##### SUPPLIED INFORMATION #####
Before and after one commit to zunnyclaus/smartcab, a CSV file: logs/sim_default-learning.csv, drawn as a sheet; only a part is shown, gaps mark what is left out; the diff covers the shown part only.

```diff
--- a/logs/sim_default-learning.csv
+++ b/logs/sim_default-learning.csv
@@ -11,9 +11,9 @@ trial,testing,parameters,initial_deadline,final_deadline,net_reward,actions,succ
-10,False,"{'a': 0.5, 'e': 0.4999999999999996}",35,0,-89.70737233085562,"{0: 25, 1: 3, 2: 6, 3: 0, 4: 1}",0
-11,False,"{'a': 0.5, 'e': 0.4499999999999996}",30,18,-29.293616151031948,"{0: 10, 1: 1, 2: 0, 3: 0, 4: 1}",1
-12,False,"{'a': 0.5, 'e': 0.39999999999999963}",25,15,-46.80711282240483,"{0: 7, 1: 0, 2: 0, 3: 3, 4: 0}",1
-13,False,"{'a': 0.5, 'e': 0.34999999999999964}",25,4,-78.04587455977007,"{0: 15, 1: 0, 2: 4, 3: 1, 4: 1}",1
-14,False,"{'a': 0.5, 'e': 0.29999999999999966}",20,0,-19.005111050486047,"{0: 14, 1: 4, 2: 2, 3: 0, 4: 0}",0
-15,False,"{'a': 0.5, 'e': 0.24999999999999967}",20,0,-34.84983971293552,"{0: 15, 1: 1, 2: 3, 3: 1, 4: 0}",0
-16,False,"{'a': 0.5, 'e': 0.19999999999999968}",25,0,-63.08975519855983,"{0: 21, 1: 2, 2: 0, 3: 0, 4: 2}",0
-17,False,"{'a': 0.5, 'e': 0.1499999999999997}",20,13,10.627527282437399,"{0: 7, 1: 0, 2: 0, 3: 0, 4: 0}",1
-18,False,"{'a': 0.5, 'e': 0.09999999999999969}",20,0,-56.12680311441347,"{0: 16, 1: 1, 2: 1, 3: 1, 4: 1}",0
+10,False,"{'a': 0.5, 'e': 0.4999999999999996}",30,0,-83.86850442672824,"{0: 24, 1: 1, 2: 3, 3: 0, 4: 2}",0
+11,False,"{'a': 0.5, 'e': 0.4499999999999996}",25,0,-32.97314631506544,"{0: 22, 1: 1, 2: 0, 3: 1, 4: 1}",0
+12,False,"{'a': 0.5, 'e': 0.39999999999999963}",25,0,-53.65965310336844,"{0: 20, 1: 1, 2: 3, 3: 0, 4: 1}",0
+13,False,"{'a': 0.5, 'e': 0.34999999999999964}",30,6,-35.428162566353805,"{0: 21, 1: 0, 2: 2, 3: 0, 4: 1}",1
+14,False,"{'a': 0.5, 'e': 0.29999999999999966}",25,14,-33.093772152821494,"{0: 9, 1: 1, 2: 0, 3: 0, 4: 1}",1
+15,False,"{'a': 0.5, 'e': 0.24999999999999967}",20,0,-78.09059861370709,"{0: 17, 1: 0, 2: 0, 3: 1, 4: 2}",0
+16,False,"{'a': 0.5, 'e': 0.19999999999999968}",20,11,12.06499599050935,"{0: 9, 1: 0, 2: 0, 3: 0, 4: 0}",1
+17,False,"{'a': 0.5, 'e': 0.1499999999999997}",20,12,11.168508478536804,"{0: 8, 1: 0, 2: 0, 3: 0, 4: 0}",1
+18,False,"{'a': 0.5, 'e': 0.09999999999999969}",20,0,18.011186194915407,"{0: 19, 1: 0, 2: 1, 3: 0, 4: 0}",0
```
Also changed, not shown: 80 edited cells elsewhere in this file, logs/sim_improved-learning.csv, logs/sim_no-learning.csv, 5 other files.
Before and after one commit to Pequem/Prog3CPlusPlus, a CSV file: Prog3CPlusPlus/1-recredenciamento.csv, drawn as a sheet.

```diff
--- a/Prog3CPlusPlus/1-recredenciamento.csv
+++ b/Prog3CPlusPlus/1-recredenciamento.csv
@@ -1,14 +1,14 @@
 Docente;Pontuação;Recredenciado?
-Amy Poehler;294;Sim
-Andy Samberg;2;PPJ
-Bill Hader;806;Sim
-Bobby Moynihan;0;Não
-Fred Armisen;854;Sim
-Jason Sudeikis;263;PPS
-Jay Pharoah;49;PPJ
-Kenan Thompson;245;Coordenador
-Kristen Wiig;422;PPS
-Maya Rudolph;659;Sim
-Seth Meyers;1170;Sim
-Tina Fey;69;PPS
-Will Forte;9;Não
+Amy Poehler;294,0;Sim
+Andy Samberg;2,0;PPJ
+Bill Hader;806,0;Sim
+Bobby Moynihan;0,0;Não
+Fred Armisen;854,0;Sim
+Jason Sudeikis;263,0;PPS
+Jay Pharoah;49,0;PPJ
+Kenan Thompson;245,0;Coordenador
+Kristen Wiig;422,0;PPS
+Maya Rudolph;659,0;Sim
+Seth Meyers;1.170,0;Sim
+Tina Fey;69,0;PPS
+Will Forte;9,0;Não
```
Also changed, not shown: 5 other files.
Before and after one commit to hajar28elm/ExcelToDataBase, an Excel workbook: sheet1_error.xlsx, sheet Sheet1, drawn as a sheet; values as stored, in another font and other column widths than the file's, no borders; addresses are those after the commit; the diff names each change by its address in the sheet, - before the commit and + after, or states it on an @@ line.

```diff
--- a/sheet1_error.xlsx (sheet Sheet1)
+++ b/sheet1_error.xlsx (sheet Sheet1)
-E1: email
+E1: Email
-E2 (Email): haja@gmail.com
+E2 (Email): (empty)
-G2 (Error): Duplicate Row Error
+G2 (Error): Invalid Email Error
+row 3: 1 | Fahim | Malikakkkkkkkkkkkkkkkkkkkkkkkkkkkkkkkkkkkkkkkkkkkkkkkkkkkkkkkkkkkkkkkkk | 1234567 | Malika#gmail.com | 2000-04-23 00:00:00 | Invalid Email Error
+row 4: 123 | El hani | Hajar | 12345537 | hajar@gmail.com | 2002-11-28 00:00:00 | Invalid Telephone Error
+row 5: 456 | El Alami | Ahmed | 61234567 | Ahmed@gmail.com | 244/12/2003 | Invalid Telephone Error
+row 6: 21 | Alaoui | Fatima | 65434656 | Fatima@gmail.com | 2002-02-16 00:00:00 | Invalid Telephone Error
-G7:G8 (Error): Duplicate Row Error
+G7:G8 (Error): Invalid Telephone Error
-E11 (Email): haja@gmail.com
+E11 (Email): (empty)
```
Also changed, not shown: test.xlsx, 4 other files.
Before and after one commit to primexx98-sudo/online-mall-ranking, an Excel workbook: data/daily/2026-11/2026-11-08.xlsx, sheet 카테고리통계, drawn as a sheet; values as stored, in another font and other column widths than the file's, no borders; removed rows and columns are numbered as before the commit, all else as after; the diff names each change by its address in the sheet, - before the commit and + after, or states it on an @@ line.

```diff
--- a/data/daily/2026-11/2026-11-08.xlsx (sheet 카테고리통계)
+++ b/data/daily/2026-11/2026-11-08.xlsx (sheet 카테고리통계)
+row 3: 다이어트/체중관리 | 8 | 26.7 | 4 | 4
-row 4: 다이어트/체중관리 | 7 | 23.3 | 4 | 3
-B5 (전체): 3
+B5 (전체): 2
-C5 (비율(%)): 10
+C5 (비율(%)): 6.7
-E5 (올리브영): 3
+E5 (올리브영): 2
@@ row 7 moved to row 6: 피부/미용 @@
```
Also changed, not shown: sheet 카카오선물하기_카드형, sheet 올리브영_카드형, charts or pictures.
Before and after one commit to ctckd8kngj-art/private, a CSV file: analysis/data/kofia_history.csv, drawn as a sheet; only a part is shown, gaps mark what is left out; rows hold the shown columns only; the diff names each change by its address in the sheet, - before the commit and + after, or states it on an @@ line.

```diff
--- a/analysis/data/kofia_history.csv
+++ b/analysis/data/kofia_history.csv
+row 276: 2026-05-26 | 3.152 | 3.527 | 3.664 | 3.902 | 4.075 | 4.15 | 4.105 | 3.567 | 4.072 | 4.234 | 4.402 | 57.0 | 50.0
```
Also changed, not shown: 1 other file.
#####
◆ **EXERCISE**
Return every line from the entries that holds the string "files".

◆ **EXERCISE ANSWER**
Also changed, not shown: 80 edited cells elsewhere in this file, logs/sim_improved-learning.csv, logs/sim_no-learning.csv, 5 other files.
Also changed, not shown: 5 other files.
Also changed, not shown: test.xlsx, 4 other files.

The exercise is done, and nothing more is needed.